-------- Information supplied --------

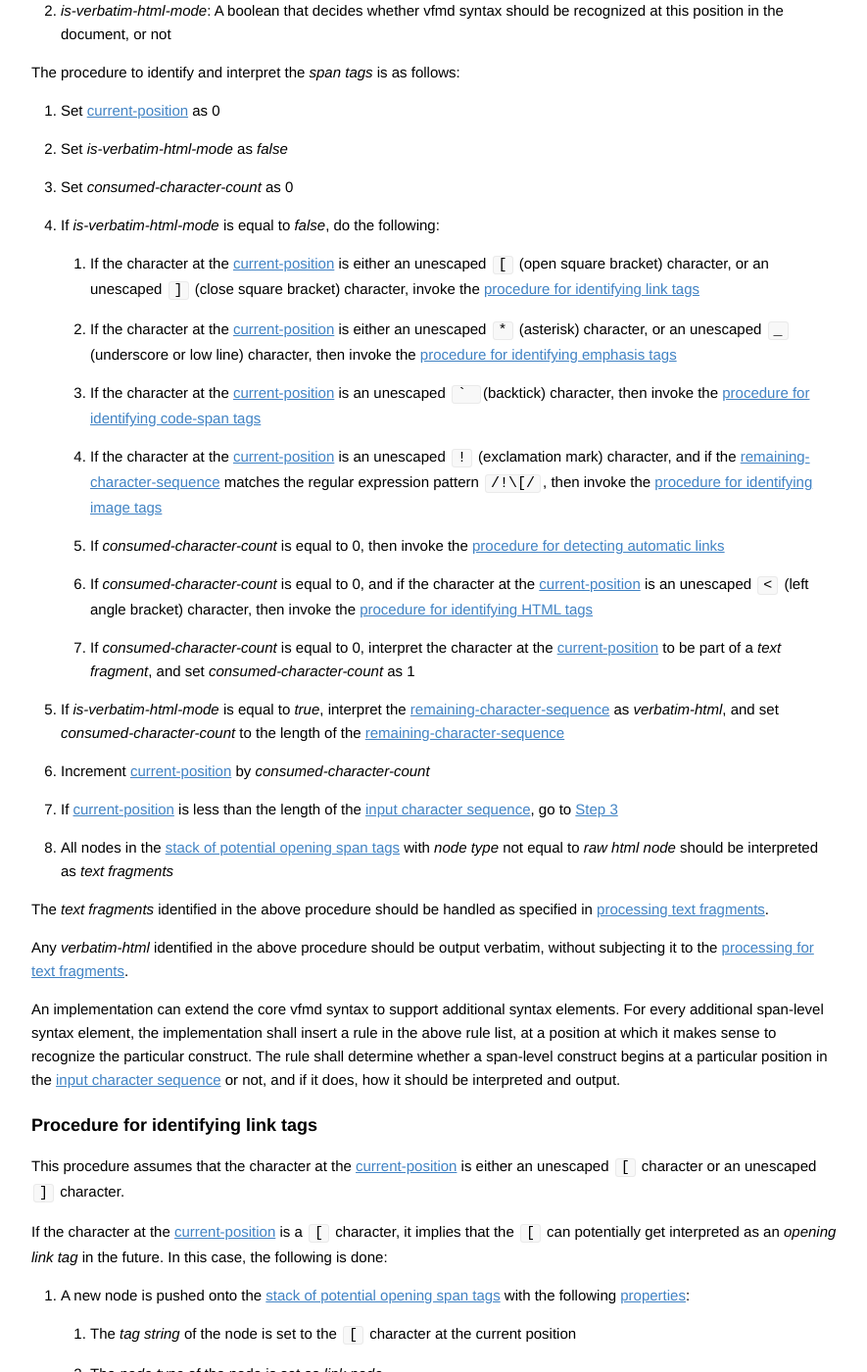
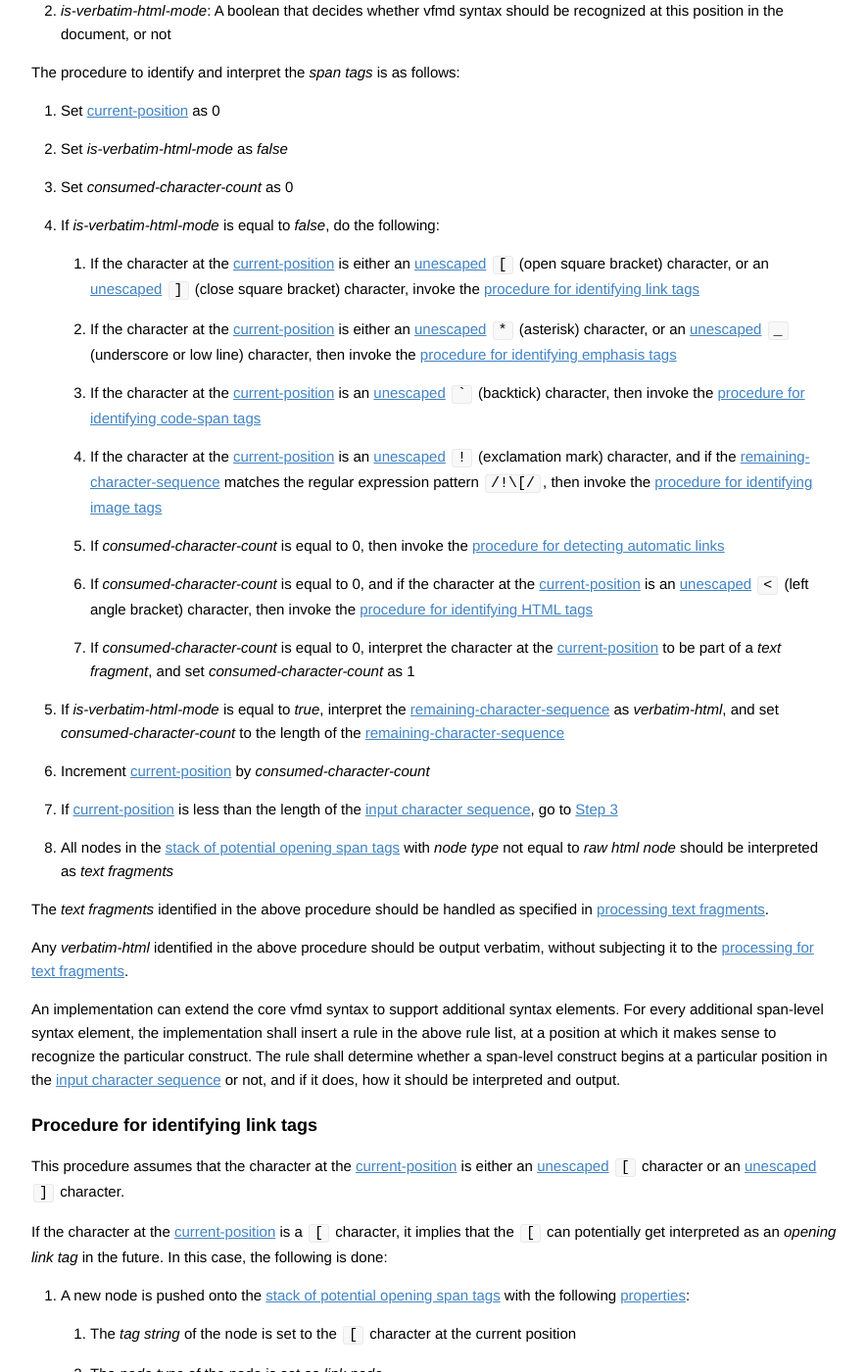
Before and after one commit to vfmd/vfmd-spec, a Jekyll site: the page built from specification.md, in a window 1280 px wide and 1400 px high, scrolled down 28254 px. Shown: the whole window at 98% size, without its empty margins (197-1082 px from the left). Built offline with Jekyll 4.4.1, drawn with Linux system fonts in a browser that asks for light colours; Markdown is read by kramdown in place of the engine named in the settings; some of the changed text lies outside the part shown.

```diff
--- a/specification.md
+++ b/specification.md
@@ -1862,17 +1862,17 @@ The procedure to identify and interpret the _span tags_ is as follows:
     </span>
  4. If _is-verbatim-html-mode_ is equal to _false_, do the following:
      1. If the character at the [current-position] is either an
-        unescaped `[` (open square bracket) character, or an unescaped
+        [unescaped] `[` (open square bracket) character, or an [unescaped]
         `]` (close square bracket) character, invoke the [procedure for
         identifying link tags]
      2. If the character at the [current-position] is either an
-        unescaped `*` (asterisk) character, or an unescaped `_`
+        [unescaped] `*` (asterisk) character, or an [unescaped] `_`
         (underscore or low line) character, then invoke the [procedure
         for identifying emphasis tags]
-     3. If the character at the [current-position] is an unescaped `` `
-        `` (backtick) character, then invoke the [procedure for
+     3. If the character at the [current-position] is an [unescaped]
+        `` ` `` (backtick) character, then invoke the [procedure for
         identifying code-span tags]
-     4. If the character at the [current-position] is an unescaped `!`
+     4. If the character at the [current-position] is an [unescaped] `!`
         (exclamation mark) character, and if the
         [remaining-character-sequence] matches the regular expression
         pattern `/!\[/`, then invoke the [procedure for identifying
@@ -1880,7 +1880,7 @@ The procedure to identify and interpret the _span tags_ is as follows:
      5. If _consumed-character-count_ is equal to 0, then invoke the
         [procedure for detecting automatic links]
      6. If _consumed-character-count_ is equal to 0, and if the
-        character at the [current-position] is an unescaped `<` (left
+        character at the [current-position] is an [unescaped] `<` (left
         angle bracket) character, then invoke the [procedure for
         identifying HTML tags]
      7. If _consumed-character-count_ is equal to 0, interpret the
@@ -1922,7 +1922,7 @@ output.</span>
 [procedure for identifying link tags]: #procedure-for-identifying-link-tags
 
 This procedure assumes that the character at the [current-position]
-is either an unescaped `[` character or an unescaped `]` character.
+is either an [unescaped] `[` character or an [unescaped] `]` character.
 
 If the character at the [current-position] is a `[` character, it
 implies that the `[` can potentially get interpreted as an _opening link
@@ -2185,7 +2185,7 @@ Procedure for identifying emphasis tags</h3>
 [procedure for identifying emphasis tags]: #procedure-for-identifying-emphasis-tags
 
 This procedure assumes that the character at the [current-position] is
-either an unescaped `*` character or an unescaped `_` character.
+either an [unescaped] `*` character or an [unescaped] `_` character.
 
 <span id="emphasis-fringe-rank">We define **emphasis-fringe-rank** of a
 [character] based on the 'General\_Category' unicode property as
@@ -2532,7 +2532,7 @@ Procedure for identifying code-span tags</h3>
 [procedure for identifying code-span tags]: #procedure-for-identifying-code-span-tags
 
 This procedure assumes that the character at the [current-position] is
-an unescaped `` ` `` character.
+an [unescaped] `` ` `` character.
 
  1. The [remaining-character-sequence] shall match one of the following
     regular expression patterns:
@@ -2634,7 +2634,7 @@ an unescaped `` ` `` character.
 [procedure for identifying image tags]: #procedure-for-identifying-image-tags
 
 This procedure assumes that the character at the [current-position] is
-an unescaped `!` character, and that the immediate next character is a
+an [unescaped] `!` character, and that the immediate next character is a
 `[` character.
 
 <span id="image-tag-starter-pattern">The regular expression pattern
@@ -2883,7 +2883,7 @@ For example, the [space] character, the [line break] character, `.`,
 
 If any one of the following conditions are satisfied:
 
- 1. The character at the [current-position] is an unescaped `<`
+ 1. The character at the [current-position] is an [unescaped] `<`
     character
 
  2. The [current-position] is equal to 1
@@ -3003,7 +3003,7 @@ then the following is done:
 [procedure for identifying HTML tags]: #procedure-for-identifying-html-tags
 
 This procedure assumes that the character at the [current-position] is
-an unescaped `<` character.
+an [unescaped] `<` character.
 
 <span id="verbatim-html-starter-tag-name"> We define a
 **verbatim-html-starter-tag-name** to be one of the following HTML tag
```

--------

Your answer should consist of copies of the lines above that include the string "sequence".

Answer box
         [remaining-character-sequence] matches the regular expression
  1. The [remaining-character-sequence] shall match one of the following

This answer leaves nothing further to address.